In the last two days, two Arudino UNOs have died on me as I was working with the Roomba. By died I mean both will not accept any program, even Blink. One reports a verification error at 0c0000 and the other reports programmer is not responding. In both cases I had successfully run many iterations and modifications of several programs which controlled the Roomba. Then, after an apparently minor code change, each bombed and stayed that way. So my basic question is: can a program cause these kinds of problems on the UNO? I find it hard to believe this is the case but would like to rule it out. I have tried to rule out electrical problems. After the first one bombed, I put double sided tape on the bottom of the second UNO, even though it sat atop a completely plastic top of the Roomba. I also put shrink wrap around the solder joints I made between the wires coming from the Roomba mini-din port. Can anyone think of anything else I should do to make sure that the problem isn't electrical? (i.e., I'm somehow shorting it out, or something else.) (BTW both boards show the power light. One has the pin 13 led on, the other does not.)
Thanks for any suggestions.
Do the Roomba's create a lot of static electricity as they move around? I'm thinking stiff bristles, synthetic material carpet. May need to add more ESD protection on the Uno IO pins.

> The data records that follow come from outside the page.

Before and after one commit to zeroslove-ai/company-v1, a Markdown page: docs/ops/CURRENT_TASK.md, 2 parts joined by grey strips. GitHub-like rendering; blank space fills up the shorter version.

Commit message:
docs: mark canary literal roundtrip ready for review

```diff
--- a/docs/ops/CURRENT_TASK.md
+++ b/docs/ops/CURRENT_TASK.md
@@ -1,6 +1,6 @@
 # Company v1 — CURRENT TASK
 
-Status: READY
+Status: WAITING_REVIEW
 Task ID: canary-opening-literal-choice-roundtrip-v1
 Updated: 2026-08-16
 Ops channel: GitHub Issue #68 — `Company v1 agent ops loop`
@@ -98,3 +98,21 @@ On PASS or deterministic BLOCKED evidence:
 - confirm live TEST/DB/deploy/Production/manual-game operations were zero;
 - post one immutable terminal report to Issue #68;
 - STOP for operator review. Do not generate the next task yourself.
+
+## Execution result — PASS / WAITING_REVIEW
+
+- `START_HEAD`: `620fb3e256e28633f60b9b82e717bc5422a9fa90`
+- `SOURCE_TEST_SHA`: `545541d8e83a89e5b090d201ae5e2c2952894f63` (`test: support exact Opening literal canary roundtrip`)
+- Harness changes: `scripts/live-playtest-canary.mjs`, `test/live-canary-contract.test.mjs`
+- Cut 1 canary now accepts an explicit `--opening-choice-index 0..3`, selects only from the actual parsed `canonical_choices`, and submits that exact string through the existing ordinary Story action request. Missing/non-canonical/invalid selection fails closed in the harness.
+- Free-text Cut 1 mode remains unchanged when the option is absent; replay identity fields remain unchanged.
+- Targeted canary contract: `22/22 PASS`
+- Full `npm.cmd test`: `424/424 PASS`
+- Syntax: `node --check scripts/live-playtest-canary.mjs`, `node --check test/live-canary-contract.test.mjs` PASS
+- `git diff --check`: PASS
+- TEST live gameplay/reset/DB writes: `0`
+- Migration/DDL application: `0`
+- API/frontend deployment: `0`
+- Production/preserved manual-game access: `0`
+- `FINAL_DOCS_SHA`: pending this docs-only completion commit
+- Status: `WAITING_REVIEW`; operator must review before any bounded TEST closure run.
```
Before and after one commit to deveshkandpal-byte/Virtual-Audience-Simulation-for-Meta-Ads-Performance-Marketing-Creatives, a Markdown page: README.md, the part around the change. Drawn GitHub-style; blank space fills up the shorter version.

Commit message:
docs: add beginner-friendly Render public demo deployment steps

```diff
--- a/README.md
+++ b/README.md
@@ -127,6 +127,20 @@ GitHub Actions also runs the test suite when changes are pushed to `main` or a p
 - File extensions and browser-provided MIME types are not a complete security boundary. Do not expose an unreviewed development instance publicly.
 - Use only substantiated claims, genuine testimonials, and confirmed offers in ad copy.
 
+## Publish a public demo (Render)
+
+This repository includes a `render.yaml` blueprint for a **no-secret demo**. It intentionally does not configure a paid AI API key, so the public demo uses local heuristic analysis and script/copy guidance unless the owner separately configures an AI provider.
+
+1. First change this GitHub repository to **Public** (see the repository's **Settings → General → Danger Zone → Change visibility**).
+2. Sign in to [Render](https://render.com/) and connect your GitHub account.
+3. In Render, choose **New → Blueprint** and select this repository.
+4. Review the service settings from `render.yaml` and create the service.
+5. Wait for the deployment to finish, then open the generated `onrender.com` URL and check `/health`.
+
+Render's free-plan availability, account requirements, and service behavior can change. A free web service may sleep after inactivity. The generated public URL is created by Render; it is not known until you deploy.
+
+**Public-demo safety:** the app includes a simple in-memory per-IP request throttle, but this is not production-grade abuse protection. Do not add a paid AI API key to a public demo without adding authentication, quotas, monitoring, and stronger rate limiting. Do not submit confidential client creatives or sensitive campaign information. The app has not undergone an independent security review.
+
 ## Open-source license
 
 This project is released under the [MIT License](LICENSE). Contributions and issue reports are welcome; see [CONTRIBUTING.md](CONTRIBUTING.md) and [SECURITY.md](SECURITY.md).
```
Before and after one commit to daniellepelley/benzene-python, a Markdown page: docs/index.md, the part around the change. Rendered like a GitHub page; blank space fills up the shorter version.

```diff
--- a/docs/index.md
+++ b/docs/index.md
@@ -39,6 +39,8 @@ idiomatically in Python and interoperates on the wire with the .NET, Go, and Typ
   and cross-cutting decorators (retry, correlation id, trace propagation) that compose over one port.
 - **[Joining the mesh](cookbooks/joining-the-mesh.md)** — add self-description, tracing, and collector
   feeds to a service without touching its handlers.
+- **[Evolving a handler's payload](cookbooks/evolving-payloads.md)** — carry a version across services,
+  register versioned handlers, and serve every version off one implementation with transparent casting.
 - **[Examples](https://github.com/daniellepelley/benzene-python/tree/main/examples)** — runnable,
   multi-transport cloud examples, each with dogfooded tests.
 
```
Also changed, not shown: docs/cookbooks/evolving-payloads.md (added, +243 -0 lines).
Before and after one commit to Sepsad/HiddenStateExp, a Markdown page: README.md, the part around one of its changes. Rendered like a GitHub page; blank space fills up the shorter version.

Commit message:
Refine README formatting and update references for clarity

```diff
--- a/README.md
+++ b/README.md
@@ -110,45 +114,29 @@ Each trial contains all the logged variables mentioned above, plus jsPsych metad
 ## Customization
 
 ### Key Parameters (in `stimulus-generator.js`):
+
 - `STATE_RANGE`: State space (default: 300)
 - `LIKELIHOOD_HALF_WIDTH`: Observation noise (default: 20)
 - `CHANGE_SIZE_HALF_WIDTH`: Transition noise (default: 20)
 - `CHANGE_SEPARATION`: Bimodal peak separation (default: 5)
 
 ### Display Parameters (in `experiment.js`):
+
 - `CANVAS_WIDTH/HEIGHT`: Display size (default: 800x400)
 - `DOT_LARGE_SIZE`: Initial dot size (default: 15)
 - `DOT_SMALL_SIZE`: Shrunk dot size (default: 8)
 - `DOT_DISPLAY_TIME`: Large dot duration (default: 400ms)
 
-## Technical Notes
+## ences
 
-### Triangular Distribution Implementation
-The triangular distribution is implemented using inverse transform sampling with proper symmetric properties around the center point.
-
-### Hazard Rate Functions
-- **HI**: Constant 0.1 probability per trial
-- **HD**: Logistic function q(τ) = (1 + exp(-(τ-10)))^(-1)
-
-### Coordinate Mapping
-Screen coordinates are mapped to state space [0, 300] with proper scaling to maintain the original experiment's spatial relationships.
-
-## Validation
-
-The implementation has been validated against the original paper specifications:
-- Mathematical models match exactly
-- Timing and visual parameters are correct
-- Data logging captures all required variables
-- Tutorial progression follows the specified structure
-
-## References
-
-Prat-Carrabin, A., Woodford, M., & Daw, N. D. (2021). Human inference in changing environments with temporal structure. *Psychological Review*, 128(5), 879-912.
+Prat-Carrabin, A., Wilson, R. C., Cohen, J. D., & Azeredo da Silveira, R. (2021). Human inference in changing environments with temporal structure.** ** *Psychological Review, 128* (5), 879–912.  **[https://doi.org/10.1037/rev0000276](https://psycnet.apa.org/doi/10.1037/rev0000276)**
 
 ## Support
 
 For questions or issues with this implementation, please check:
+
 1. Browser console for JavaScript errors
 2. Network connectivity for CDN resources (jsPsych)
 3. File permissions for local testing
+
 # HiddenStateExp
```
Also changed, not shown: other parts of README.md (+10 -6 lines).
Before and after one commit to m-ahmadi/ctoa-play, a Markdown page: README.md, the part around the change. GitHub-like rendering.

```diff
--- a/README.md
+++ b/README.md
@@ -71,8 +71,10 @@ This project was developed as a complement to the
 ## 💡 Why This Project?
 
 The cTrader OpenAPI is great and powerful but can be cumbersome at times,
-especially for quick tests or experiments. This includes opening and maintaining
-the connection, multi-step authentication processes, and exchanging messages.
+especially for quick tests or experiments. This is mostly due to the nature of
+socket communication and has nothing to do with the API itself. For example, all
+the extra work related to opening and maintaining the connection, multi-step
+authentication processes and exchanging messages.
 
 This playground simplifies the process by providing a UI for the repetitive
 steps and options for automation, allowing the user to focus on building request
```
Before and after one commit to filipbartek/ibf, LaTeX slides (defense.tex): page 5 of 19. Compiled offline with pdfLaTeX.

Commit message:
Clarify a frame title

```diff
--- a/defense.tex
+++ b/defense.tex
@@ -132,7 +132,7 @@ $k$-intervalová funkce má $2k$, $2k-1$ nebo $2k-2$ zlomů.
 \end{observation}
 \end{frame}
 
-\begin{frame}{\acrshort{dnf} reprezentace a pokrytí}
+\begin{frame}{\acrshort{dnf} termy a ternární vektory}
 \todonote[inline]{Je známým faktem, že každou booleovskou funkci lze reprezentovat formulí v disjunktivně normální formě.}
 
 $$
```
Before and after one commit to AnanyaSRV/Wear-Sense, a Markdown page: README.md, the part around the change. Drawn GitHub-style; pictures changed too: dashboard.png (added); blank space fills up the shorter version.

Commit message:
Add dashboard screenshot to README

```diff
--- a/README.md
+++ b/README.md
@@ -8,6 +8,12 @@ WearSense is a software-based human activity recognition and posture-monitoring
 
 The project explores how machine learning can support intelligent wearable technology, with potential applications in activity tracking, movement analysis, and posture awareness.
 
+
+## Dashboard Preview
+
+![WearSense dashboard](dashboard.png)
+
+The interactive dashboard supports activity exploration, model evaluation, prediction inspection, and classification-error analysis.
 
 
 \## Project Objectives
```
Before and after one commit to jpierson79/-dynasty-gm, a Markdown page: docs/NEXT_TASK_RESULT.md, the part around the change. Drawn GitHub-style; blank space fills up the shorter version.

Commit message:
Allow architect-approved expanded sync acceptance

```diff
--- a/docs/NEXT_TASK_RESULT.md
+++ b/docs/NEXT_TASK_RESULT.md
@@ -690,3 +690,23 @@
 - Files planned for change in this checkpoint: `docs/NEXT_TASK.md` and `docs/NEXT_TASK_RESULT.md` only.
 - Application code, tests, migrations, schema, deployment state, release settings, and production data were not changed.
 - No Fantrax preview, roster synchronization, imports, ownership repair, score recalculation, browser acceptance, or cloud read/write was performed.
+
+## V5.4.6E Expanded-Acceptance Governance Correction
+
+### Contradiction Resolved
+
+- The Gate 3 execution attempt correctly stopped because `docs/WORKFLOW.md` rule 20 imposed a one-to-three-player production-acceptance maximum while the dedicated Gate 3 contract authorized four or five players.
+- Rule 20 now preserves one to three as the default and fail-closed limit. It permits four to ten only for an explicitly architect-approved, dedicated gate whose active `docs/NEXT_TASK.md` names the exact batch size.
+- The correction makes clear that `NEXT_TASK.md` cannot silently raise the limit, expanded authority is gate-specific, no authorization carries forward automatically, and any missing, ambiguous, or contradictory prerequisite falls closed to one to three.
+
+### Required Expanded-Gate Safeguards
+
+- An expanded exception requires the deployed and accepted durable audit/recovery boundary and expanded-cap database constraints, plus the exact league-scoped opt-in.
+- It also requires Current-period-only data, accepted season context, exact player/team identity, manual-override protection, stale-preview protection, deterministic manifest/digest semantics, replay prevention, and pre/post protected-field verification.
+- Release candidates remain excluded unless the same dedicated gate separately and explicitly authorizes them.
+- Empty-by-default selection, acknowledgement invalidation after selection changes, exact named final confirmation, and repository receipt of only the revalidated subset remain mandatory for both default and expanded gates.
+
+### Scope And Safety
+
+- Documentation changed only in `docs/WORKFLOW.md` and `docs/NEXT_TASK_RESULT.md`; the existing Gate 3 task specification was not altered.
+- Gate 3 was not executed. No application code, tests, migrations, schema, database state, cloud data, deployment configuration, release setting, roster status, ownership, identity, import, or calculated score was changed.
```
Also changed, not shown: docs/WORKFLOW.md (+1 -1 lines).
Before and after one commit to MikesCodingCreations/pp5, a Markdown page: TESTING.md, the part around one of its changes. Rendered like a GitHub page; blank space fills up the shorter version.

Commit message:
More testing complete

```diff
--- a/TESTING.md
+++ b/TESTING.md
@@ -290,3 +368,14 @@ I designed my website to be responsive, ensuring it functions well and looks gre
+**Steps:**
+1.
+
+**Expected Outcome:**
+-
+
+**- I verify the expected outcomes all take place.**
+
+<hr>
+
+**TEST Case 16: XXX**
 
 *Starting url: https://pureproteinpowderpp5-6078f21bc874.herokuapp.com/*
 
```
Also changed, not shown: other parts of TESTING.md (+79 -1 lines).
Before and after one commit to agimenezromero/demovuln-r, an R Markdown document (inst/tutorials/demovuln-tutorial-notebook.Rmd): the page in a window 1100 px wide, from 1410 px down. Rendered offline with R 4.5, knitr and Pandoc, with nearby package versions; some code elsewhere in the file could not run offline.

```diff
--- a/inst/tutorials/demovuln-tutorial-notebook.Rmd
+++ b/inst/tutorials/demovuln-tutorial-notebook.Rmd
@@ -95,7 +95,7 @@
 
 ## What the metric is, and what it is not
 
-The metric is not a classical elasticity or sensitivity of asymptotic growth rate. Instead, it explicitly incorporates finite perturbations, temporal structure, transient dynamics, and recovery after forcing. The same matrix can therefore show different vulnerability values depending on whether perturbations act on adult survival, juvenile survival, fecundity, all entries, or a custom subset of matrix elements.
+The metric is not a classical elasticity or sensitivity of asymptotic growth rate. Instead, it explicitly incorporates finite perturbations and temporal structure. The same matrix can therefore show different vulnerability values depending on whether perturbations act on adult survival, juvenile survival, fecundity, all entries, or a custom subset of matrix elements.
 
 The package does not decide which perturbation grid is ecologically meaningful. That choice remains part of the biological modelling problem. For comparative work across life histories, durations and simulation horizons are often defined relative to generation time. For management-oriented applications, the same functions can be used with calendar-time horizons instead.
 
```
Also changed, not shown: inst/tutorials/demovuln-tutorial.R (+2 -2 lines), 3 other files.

Interesting idea, however I am not using the vacuum, brushes. Just using it as a programmable robot platform (because I have it.) Still, when I try again I'm thinking of putting the Arduino in a cardboard box on top of the Roomba. Any other thoughts re how to do this?
Also, it would be helpful to know if the errors the boards are reporting do indeed indicate they've been fried in some way. Is that so, or could such errors result from programming mistakes or some other source?
What was the software change? Driving an output High into a low impedance load? Or vice versa? Does anything feel hot on the card?
I believe in the second board all I did was add a delay statement, I don't remember the specifics on the first. But in both cases all I was doing was sending software serial info to the Roomba as bytes for its ROI to interpret. Like drive forward at this (low) speed, stop, etc.
I didn't notice anything hot but I didn't specifically check either. There was no smoke or burning insulator smell or anything though. They both seemed to just stop doing what they had been doing a minute before, absent even my touching them.
This isn't an installation problem, right?
I had successfully run many iterations and modifications of several programs which controlled the Roomba.
I'll move this to General Electronics.
Plastic wheels, plastic body on carpet or flooring can generate a -lot- of static electricity.
May need to add more ESD protection on the Uno IO pins.
ESD seems the most likely culprit at this point. I placed the Arduino on top of my empty iPhone box AND added a 9 volt battery so as to power it independently of the Roomba battery. So far this seems to be working (about an hour of testing.) But I am interested in anything else that could be done to protect from ESD on the IO pins. What would that consist of?